#### DIRECTIONS FOR THIS TASK:
Every entry must be copied word for word.

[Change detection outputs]
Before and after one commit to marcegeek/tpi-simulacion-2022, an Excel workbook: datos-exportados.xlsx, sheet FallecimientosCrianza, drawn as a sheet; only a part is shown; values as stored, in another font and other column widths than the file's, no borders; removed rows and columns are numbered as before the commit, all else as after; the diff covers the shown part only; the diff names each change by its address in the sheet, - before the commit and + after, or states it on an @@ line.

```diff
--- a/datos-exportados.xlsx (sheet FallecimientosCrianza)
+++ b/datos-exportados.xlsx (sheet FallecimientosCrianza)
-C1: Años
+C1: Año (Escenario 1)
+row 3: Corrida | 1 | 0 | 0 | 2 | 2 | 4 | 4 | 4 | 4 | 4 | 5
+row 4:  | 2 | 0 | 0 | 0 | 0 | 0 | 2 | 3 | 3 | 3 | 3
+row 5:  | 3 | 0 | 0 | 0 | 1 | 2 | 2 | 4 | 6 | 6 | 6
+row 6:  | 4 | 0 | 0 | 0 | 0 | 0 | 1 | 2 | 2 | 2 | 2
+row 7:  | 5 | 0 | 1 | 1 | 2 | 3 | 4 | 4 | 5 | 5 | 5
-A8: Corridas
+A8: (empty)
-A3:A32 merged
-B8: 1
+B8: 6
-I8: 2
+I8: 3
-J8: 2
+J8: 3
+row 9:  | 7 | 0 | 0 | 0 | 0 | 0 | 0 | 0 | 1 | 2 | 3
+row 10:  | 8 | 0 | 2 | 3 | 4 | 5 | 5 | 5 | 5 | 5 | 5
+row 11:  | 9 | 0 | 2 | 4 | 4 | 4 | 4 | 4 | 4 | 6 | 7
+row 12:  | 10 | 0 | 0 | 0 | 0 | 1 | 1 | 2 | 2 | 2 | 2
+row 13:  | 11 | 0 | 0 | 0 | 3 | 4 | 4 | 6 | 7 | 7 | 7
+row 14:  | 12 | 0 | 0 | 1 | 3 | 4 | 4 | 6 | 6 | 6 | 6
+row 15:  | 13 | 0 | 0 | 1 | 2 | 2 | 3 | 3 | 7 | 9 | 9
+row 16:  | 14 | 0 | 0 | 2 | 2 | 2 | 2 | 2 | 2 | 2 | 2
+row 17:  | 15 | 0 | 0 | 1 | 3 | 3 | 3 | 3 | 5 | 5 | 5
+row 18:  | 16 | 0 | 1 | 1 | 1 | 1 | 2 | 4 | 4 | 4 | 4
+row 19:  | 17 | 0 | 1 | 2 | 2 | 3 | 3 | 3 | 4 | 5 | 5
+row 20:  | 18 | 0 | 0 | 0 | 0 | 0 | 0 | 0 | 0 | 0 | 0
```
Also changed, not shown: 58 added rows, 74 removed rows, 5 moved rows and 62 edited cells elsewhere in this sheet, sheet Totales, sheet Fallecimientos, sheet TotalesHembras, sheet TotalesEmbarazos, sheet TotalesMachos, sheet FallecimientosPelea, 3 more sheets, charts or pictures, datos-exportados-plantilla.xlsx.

#### EXERCISE RESPONSE:
Before and after one commit to marcegeek/tpi-simulacion-2022, an Excel workbook: datos-exportados.xlsx, sheet FallecimientosCrianza, drawn as a sheet; only a part is shown; values as stored, in another font and other column widths than the file's, no borders; removed rows and columns are numbered as before the commit, all else as after; the diff covers the shown part only; the diff names each change by its address in the sheet, - before the commit and + after, or states it on an @@ line.

```diff
--- a/datos-exportados.xlsx (sheet FallecimientosCrianza)
+++ b/datos-exportados.xlsx (sheet FallecimientosCrianza)
-C1: Años
+C1: Año (Escenario 1)
+row 3: Corrida | 1 | 0 | 0 | 2 | 2 | 4 | 4 | 4 | 4 | 4 | 5
+row 4:  | 2 | 0 | 0 | 0 | 0 | 0 | 2 | 3 | 3 | 3 | 3
+row 5:  | 3 | 0 | 0 | 0 | 1 | 2 | 2 | 4 | 6 | 6 | 6
+row 6:  | 4 | 0 | 0 | 0 | 0 | 0 | 1 | 2 | 2 | 2 | 2
+row 7:  | 5 | 0 | 1 | 1 | 2 | 3 | 4 | 4 | 5 | 5 | 5
-A8: Corridas
+A8: (empty)
-A3:A32 merged
-B8: 1
+B8: 6
-I8: 2
+I8: 3
-J8: 2
+J8: 3
+row 9:  | 7 | 0 | 0 | 0 | 0 | 0 | 0 | 0 | 1 | 2 | 3
+row 10:  | 8 | 0 | 2 | 3 | 4 | 5 | 5 | 5 | 5 | 5 | 5
+row 11:  | 9 | 0 | 2 | 4 | 4 | 4 | 4 | 4 | 4 | 6 | 7
+row 12:  | 10 | 0 | 0 | 0 | 0 | 1 | 1 | 2 | 2 | 2 | 2
+row 13:  | 11 | 0 | 0 | 0 | 3 | 4 | 4 | 6 | 7 | 7 | 7
+row 14:  | 12 | 0 | 0 | 1 | 3 | 4 | 4 | 6 | 6 | 6 | 6
+row 15:  | 13 | 0 | 0 | 1 | 2 | 2 | 3 | 3 | 7 | 9 | 9
+row 16:  | 14 | 0 | 0 | 2 | 2 | 2 | 2 | 2 | 2 | 2 | 2
+row 17:  | 15 | 0 | 0 | 1 | 3 | 3 | 3 | 3 | 5 | 5 | 5
+row 18:  | 16 | 0 | 1 | 1 | 1 | 1 | 2 | 4 | 4 | 4 | 4
+row 19:  | 17 | 0 | 1 | 2 | 2 | 3 | 3 | 3 | 4 | 5 | 5
+row 20:  | 18 | 0 | 0 | 0 | 0 | 0 | 0 | 0 | 0 | 0 | 0
```
Also changed, not shown: 58 added rows, 74 removed rows, 5 moved rows and 62 edited cells elsewhere in this sheet, sheet Totales, sheet Fallecimientos, sheet TotalesHembras, sheet TotalesEmbarazos, sheet TotalesMachos, sheet FallecimientosPelea, 3 more sheets, charts or pictures, datos-exportados-plantilla.xlsx.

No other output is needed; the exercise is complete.